◆ **WORK TO COMPLETE**: For every entry that follows, return an identical copy.

(Data excerpts)
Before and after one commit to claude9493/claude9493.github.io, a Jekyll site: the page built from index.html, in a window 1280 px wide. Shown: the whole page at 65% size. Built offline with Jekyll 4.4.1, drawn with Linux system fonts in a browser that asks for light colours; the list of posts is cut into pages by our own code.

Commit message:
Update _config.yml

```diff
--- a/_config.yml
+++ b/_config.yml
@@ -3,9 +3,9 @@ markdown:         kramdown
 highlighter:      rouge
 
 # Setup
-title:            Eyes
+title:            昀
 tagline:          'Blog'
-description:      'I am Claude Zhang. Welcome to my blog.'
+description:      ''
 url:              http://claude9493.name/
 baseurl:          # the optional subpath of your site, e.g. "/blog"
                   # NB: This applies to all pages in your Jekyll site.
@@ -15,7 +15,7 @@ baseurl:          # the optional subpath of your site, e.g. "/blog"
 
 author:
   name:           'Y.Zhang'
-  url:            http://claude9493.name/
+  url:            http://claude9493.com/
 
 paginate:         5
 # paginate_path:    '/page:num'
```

◆ **EXPECTED ANSWER**:
Before and after one commit to claude9493/claude9493.github.io, a Jekyll site: the page built from index.html, in a window 1280 px wide. Shown: the whole page at 65% size. Built offline with Jekyll 4.4.1, drawn with Linux system fonts in a browser that asks for light colours; the list of posts is cut into pages by our own code.

Commit message:
Update _config.yml

```diff
--- a/_config.yml
+++ b/_config.yml
@@ -3,9 +3,9 @@ markdown:         kramdown
 highlighter:      rouge
 
 # Setup
-title:            Eyes
+title:            昀
 tagline:          'Blog'
-description:      'I am Claude Zhang. Welcome to my blog.'
+description:      ''
 url:              http://claude9493.name/
 baseurl:          # the optional subpath of your site, e.g. "/blog"
                   # NB: This applies to all pages in your Jekyll site.
@@ -15,7 +15,7 @@ baseurl:          # the optional subpath of your site, e.g. "/blog"
 
 author:
   name:           'Y.Zhang'
-  url:            http://claude9493.name/
+  url:            http://claude9493.com/
 
 paginate:         5
 # paginate_path:    '/page:num'
```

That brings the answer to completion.